I think it is safe to say that I am a fan of technology and the newfound freedom it has allowed us. While some would argue that we are more tethered to our devices than ever, I would argue that having a world of knowledge at our fingertips means we’re constantly driven to want to learn: Truth and history are now right there for the reading on the internet.
I also realize that there is a dark side to all of this newfound interconnectivity. The ability to reach out and touch someone
anywhere, everywhere, any time is simply too much temptation for certain of our online brethren and sisteren, and they abuse the privilege of the internet and interconnected people for cyber bullying. When I was a kid, a cyber bully was the kid who kept feeding quarters into Pac-Man and not letting anyone else play, but in what should be our greatest age of coming together, there are those
tearing us apart. Some quick stats from the Cyber Bullying Research Center:
- Over 80 percent of teens use a cell phone regularly, making it the most popular form of technology and a common medium for cyber bullying.
- About half of young people have experienced some form of cyber bullying, and 10 to 20 percent experience it regularly.
- Mean, hurtful comments and spreading rumors are the most common type of cyber bullying.
- Girls are at least as likely as boys to be cyber bullies or their victims.
- Boys are more likely to be threatened by cyber bullies than girls.
- Cyber bullying affects all races.
- Cyber bullying victims are more likely to have low self esteem and to consider suicide.
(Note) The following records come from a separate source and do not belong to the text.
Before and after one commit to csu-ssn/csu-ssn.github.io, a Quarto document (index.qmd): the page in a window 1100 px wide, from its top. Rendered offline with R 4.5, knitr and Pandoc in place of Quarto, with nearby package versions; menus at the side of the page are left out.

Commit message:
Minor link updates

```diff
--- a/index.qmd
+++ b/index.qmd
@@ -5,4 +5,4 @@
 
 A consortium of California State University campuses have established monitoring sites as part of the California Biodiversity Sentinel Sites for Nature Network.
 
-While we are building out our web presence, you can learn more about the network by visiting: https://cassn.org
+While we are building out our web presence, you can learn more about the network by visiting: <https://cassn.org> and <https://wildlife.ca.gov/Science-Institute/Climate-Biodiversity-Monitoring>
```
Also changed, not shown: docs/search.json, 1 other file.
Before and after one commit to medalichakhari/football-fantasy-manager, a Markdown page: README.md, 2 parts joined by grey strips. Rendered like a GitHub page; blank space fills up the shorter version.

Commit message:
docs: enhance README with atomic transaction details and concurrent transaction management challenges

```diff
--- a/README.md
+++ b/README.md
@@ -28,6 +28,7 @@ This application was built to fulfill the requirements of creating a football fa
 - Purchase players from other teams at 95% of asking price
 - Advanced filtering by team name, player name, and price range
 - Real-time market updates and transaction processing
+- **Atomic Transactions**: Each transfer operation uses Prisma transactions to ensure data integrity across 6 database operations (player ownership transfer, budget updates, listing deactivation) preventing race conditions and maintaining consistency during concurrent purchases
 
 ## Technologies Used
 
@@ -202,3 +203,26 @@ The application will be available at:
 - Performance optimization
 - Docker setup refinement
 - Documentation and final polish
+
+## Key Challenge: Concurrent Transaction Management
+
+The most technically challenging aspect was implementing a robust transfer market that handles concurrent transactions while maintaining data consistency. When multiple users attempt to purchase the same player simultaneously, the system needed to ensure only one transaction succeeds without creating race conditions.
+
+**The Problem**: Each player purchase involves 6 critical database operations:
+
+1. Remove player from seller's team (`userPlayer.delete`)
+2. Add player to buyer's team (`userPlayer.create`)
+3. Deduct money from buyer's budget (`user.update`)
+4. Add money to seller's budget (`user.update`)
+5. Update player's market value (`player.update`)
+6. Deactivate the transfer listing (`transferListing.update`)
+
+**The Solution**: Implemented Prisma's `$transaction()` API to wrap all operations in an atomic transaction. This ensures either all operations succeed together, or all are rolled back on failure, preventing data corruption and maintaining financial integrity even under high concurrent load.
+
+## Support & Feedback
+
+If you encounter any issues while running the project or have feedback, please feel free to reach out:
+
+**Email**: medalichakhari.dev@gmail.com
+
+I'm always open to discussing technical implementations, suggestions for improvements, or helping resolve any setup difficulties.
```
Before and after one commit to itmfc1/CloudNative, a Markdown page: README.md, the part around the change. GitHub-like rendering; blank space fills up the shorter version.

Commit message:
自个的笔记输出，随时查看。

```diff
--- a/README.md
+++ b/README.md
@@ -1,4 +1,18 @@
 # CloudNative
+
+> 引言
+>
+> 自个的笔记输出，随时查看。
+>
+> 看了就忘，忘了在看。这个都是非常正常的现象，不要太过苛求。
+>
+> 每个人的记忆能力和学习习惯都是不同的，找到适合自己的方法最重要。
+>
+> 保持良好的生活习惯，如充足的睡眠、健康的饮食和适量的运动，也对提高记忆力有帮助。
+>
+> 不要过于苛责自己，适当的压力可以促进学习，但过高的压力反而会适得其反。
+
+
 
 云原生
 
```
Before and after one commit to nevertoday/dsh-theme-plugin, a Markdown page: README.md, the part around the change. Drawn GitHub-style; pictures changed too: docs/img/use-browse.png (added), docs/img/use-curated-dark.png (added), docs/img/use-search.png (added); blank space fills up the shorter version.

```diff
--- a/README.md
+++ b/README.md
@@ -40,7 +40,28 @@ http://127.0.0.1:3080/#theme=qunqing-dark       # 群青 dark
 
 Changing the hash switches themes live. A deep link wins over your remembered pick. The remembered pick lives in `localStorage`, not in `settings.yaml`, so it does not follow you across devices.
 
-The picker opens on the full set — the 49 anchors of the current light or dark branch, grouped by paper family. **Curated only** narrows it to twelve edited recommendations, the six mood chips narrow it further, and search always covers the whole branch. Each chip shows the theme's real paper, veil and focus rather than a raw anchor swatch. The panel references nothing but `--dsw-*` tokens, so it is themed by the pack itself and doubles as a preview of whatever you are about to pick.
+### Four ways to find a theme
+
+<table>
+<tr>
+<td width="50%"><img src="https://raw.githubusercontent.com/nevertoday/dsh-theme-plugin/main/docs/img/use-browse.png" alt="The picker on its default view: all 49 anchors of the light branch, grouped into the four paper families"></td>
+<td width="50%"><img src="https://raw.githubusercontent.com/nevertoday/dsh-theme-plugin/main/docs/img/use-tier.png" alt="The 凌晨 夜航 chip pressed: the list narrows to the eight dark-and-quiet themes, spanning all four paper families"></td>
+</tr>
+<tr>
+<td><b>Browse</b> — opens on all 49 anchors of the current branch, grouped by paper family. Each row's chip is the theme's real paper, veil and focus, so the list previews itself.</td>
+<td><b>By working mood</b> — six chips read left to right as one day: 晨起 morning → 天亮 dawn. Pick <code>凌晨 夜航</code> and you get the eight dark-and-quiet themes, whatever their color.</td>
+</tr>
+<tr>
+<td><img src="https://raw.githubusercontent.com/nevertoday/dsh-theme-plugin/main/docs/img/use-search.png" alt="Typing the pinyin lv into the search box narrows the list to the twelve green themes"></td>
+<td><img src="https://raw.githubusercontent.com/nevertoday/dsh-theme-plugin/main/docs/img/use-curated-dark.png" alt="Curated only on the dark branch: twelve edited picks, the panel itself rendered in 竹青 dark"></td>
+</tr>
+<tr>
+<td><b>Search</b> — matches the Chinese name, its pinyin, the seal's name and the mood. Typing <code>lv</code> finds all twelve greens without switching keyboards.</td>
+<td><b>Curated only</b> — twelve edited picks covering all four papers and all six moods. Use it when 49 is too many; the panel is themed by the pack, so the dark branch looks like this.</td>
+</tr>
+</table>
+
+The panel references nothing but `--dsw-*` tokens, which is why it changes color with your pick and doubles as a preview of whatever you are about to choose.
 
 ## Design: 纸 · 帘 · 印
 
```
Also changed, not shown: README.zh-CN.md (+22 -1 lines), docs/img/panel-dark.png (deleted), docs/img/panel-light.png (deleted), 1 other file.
The greatest thing about the internet is the privilege of getting to be a bit more anonymous (though IP addresses, etc. can be tracked) and cyber bullies are threatening that privilege. Nearly every time a politician introduces new legislation infringing on our human right to online anonymity (bad), it stems from cyber bullying and protecting kids (good). Here are 5 helpful tips to help keep kids, adults, and parents safe with regards to cyber bullying:
- Communicate: Parents, talk to your kids about their activities online and what they’re doing. If they are being bullied, already having open lines of communication will make them feel safe talking to you. If they’re bullying someone else, you can put an end to it quickly. If you are an adult being bullied, let friends, relatives, and police know about it. There may be more help than you think.
- Know the law: The Cyberbullying Research Center has some great info on state laws about cyber bullying, know which ones are in
effect for your state. Also, in any state you are going to need proof, so make sure to collect screenshots of specific examples of bullying before you speak up.
- Know the signs: Is your honor student suddenly struggling with grades? Is your very social friend suddenly aloof and quiet? These may be signs that something is going on.
- Know your community: Are you accepting friend requests from anybody and everybody? Do you know who is commenting on your status updates? Being safe online is easier when you know everyone in your crowd.
- Know your profiles: Do periodic Google searches on your name or have Google alerts set up on your name so you can keep track of profiles you’ve set up in the past, what info is being shared with the public, and possibly keep tabs on anything being said about you online. If you do come across something, don’t panic. Get the proof you need and report it.
I found the Cyberbullying Research Center a great reference for this piece. If you’d like more information or to connect
with them, you can find them online at: free to share your comments on cyber bullying in the comments below, tech.li readers!